Sunday, March 15, 2009

From the Week of March 15th

2e NEWSLETTER ON FACEBOOK. We've established a FaceBook presence for 2e Newsletter. If subscribers or readers of this blog care to leave comments there or start discussions, feel free. We'll be adding content as we go along. We'll see if it turns out to be useful to anyone, but we couldn't resist the peer pressure. It's a business page, not a personal page, so the features are somewhat different -- we can't invite "friends," for example. But we can have "fans," so feel free to sign up just in case you might miss something by not being a fan. Suggestions for 2e Newsletter's FaceBook presence are welcome. Check us out at www.facebook.com; be a fan!

IT'S NOT NATIONAL DYSLEXIA WEEK, but you wouldn't know that from the news items that came our way from a variety of sources. A Science Daily report covered an fMRI study showing differences in brain activation in dyslexic versus non-dyslexic readers. And LD Newsline Weekly pointed us to several items: a two-part report from a Vermont television station on a school for dyslexic children and a profile of a skilled, dyslexic carpenter with an IQ in the 99th percentile who can "memorize just about anything"; and a link to an audio from World Radio on dealing with dyslexia -- recognizing symptoms and how to address them.

DYSPRAXIC ACHIEVERS. LD Newsline Weekly also pointed us to an article in a Dublin, Ireland, newspaper about dyspraxia, a difficulty in planning and executing certain movements. The article notes that the young male lead in Harry Potter movies suffers from the condition, and goes on to profile how a young Dublin theater professional deals with dyspraxia. Read it.

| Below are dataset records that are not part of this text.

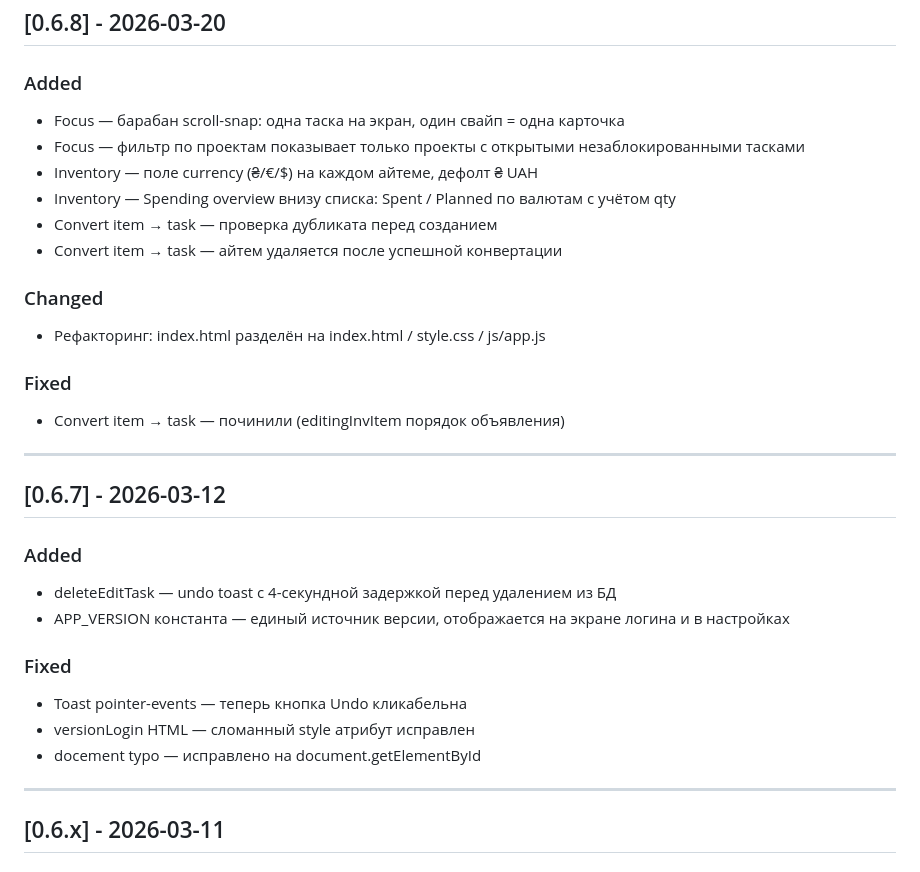
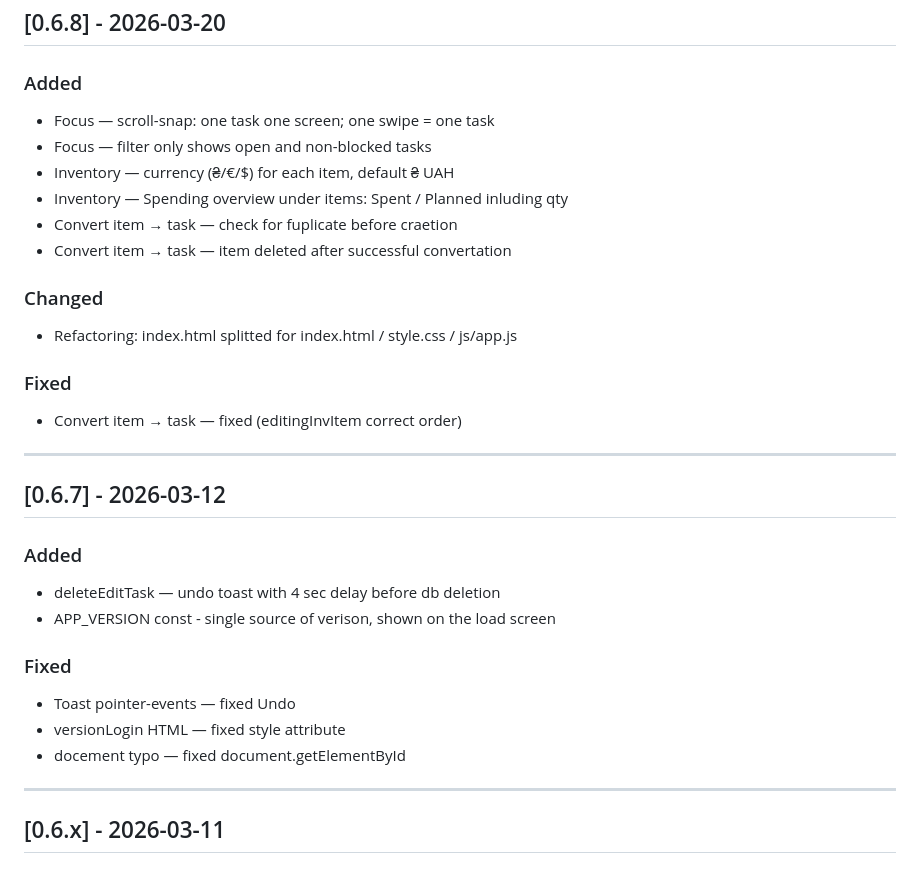
Before and after one commit to garagequeen/garagequeen.github.io, a Markdown page: CHANGELOG.md, the part around the change. Drawn GitHub-style.

```diff
--- a/CHANGELOG.md
+++ b/CHANGELOG.md
@@ -9,20 +9,20 @@ Format: [Keep a Changelog](https://keepachangelog.com)
 
 ### Added
 
-- Focus — барабан scroll-snap: одна таска на экран, один свайп = одна карточка
-- Focus — фильтр по проектам показывает только проекты с открытыми незаблокированными тасками
-- Inventory — поле currency (₴/€/$) на каждом айтеме, дефолт ₴ UAH
-- Inventory — Spending overview внизу списка: Spent / Planned по валютам с учётом qty
-- Convert item → task — проверка дубликата перед созданием
-- Convert item → task — айтем удаляется после успешной конвертации
+- Focus — scroll-snap: one task one screen; one swipe = one task
+- Focus — filter only shows open and non-blocked tasks
+- Inventory — currency (₴/€/$) for each item, default ₴ UAH
+- Inventory — Spending overview under items: Spent / Planned inluding qty
+- Convert item → task — check for fuplicate before craetion
+- Convert item → task — item deleted after successful convertation
 
 ### Changed
 
-- Рефакторинг: index.html разделён на index.html / style.css / js/app.js
+- Refactoring: index.html splitted for index.html / style.css / js/app.js
 
 ### Fixed
 
-- Convert item → task — починили (editingInvItem порядок объявления)
+- Convert item → task — fixed (editingInvItem correct order)
 
 -----
 
@@ -30,14 +30,14 @@ Format: [Keep a Changelog](https://keepachangelog.com)
 
 ### Added
 
-- deleteEditTask — undo toast с 4-секундной задержкой перед удалением из БД
-- APP_VERSION константа — единый источник версии, отображается на экране логина и в настройках
+- deleteEditTask — undo toast with 4 sec delay before db deletion
+- APP_VERSION const - single source of verison, shown on the load screen
 
 ### Fixed
 
-- Toast pointer-events — теперь кнопка Undo кликабельна
-- versionLogin HTML — сломанный style атрибут исправлен
-- docement typo — исправлено на document.getElementById
+- Toast pointer-events — fixed Undo
+- versionLogin HTML — fixed style attribute
+- docement typo — fixed document.getElementById
 
 -----
 
```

HOW MANY MIPS FOR GIFTEDNESS? Computer scientists measure processing speed in millions of instructions per second (MIPS), the number of commands a processing unit can handle. Neuroscientists have now found that neural processing speed is linked to the speed with which axons transmit signals, which is in turn determined by the thickness of the myelin "insulation" on the axons, which is in turn genetically influenced by genetics. Find out more.

DOES MUSIC MAKE YOU SMARTER? In some ways, apparently. Children exposed to a multi-year program involving training in increasingly complex rhythmic, tonal, and practical skills display superior cognitive performance in reading skills compared with their non-musically trained peers, according to a study published in the journal Psychology of Music and reported in Science Daily. Find out more.

TRANSITION PLANS FOR COLLEGE. An article in Education Week covers IDEA and planning for the transition from high school to college for students with disabilities. Find out what's supposed to happen in high school -- and how things are different once the student gets to college. Read the article.

GIFTED ACHIEVER IN NEW ZEALAND. Let's see -- according to the New Zealand Herald, an 18-year-old young woman has achieved the highest scores in national scholarship tests for three different subjects; gained scholarships in three more subject areas; received a national award for a renewable-energy research project; and was the top-scoring Kiwi at a worldwide chemistry Olympiad. She is also a musician, debater, and writer. Read the article.

EQUITY FOR GIFTED STUDENTS has popped up in Pennsylvania recently, according to an article in the Pittsburgh Tribune-Review. The article notes a past trend to pay more attention to struggling students than to gifted students in Pennsylvania schools, and says that many blame NCLB for that. However, a recent state law will help emphasize special programs for the gifted. The article describes the way various schools attempt to meet the needs of the gifted, including with differentiated instruction. One gifted ed advocate is quoted as saying, "Many people believe that gifted kids can take care of themselves." Sound familiar? Read the article.

BIBLIOTHERAPY FOR GIFTED KIDS. That's the topic of Tamara Fisher's most recent post at "Unwrapping the Gifted." See the blog links to the right.

2 comments:

Nancy said...

I can't find you on Facebook. I did a search for 2e Newsletter but was unable to get anything at all. Can you help me find you?

J Mark said...

You're right! Can't explain it, but updated the link so that it takes readers directly to the 2e Newsletter page on Facebook. Thanks for pointing this out.